*YOUR INSTRUCTIONS*
Comb through the entries for "Again" and pull out each line that holds it.
##### WORKING DATA #####
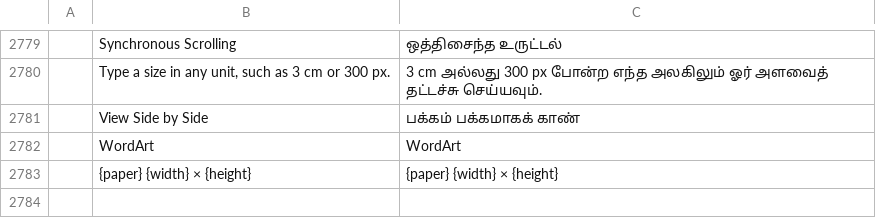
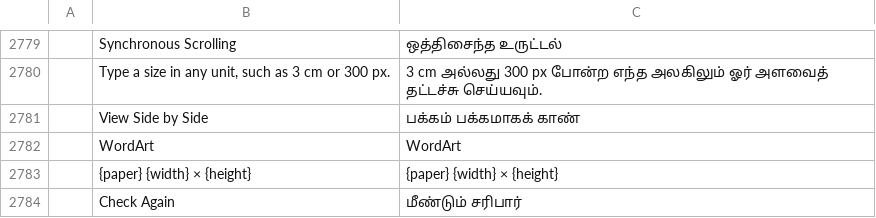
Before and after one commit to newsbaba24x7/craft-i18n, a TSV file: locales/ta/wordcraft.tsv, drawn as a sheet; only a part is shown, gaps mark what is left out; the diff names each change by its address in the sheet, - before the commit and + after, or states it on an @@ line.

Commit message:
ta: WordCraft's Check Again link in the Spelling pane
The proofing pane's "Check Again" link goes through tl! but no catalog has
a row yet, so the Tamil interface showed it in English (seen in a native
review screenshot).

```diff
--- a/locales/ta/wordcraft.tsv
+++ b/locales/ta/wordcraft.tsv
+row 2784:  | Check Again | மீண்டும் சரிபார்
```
#####
##### WORKING DATA #####
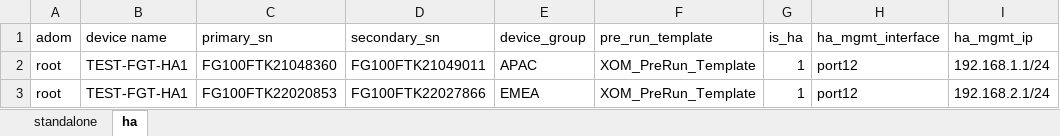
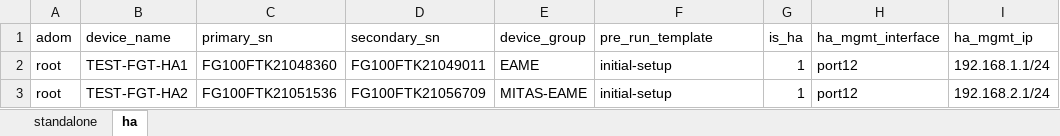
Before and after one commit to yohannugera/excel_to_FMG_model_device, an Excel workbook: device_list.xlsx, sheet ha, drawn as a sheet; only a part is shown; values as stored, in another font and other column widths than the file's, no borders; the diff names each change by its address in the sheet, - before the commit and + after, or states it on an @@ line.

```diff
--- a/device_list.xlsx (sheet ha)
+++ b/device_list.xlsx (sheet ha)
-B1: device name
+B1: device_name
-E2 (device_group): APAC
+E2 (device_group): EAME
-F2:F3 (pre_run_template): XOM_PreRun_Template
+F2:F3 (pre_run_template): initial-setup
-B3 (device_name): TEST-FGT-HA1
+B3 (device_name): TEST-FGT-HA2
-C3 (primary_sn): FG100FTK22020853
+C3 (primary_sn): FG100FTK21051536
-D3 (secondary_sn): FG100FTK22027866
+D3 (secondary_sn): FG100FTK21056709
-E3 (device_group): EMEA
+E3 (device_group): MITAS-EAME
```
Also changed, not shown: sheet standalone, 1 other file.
#####
##### WORKING DATA #####
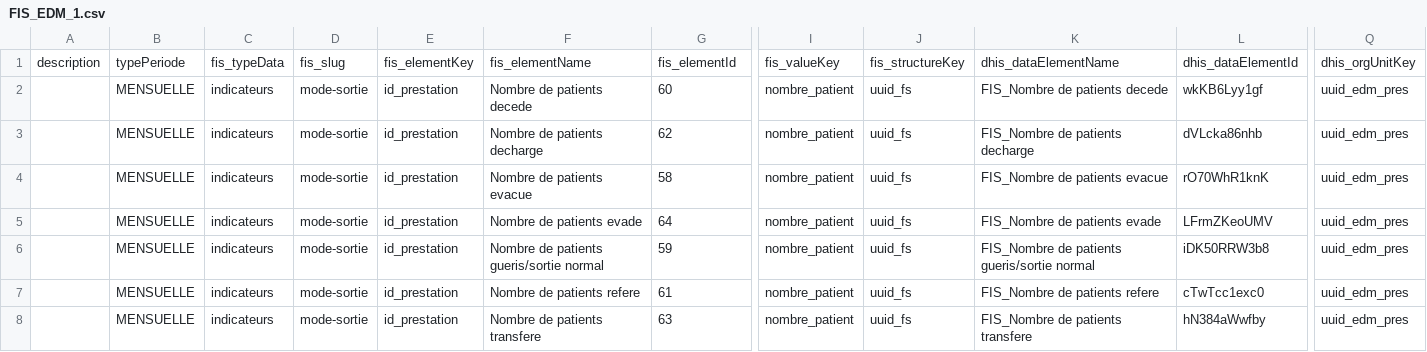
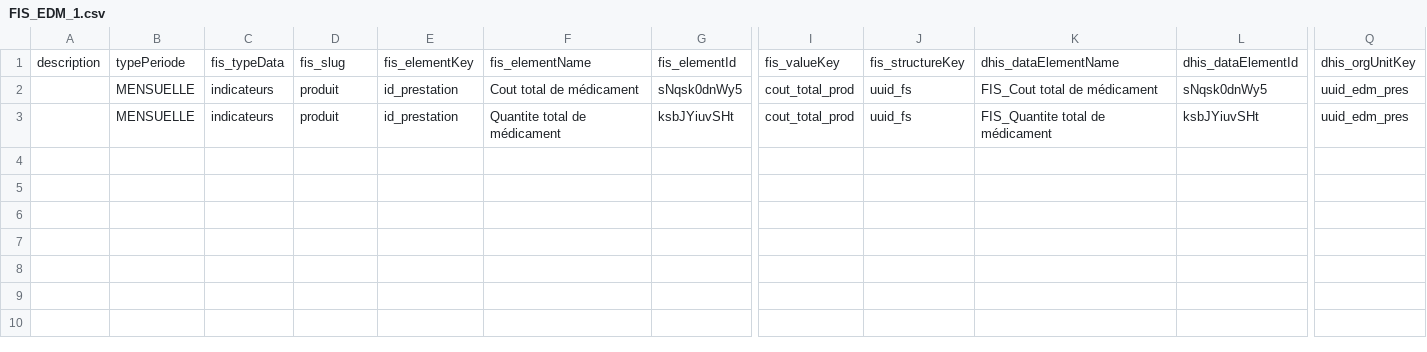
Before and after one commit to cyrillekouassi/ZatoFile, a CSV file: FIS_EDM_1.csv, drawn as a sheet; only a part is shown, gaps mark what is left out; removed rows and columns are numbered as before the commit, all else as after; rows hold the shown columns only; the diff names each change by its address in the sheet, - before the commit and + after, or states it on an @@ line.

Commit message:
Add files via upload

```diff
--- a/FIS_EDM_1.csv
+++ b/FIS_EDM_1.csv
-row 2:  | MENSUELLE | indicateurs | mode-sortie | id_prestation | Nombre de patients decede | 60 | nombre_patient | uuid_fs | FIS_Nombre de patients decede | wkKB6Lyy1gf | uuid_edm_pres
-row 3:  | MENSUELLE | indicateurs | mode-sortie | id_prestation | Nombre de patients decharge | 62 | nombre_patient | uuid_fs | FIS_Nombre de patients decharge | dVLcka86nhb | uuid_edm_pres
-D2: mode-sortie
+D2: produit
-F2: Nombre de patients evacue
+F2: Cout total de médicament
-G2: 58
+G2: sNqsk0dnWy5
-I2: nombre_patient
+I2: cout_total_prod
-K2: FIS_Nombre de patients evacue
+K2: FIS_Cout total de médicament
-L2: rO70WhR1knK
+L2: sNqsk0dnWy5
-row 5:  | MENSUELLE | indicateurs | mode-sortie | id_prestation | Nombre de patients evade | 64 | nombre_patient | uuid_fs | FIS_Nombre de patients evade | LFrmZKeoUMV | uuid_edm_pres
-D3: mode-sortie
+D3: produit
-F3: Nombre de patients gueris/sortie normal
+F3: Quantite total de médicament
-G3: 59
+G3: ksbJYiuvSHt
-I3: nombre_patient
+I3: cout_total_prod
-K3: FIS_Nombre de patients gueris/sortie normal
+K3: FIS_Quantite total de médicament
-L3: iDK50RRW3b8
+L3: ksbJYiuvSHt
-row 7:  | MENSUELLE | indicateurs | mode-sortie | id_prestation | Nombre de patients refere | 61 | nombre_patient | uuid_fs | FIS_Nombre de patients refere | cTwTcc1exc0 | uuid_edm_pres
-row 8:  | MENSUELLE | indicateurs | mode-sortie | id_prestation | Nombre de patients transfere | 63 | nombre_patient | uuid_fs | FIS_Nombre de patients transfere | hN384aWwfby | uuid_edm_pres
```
#####
*EXERCISE OUTPUT*
ta: WordCraft's Check Again link in the Spelling pane
The proofing pane's "Check Again" link goes through tl! but no catalog has
+row 2784:  | Check Again | மீண்டும் சரிபார்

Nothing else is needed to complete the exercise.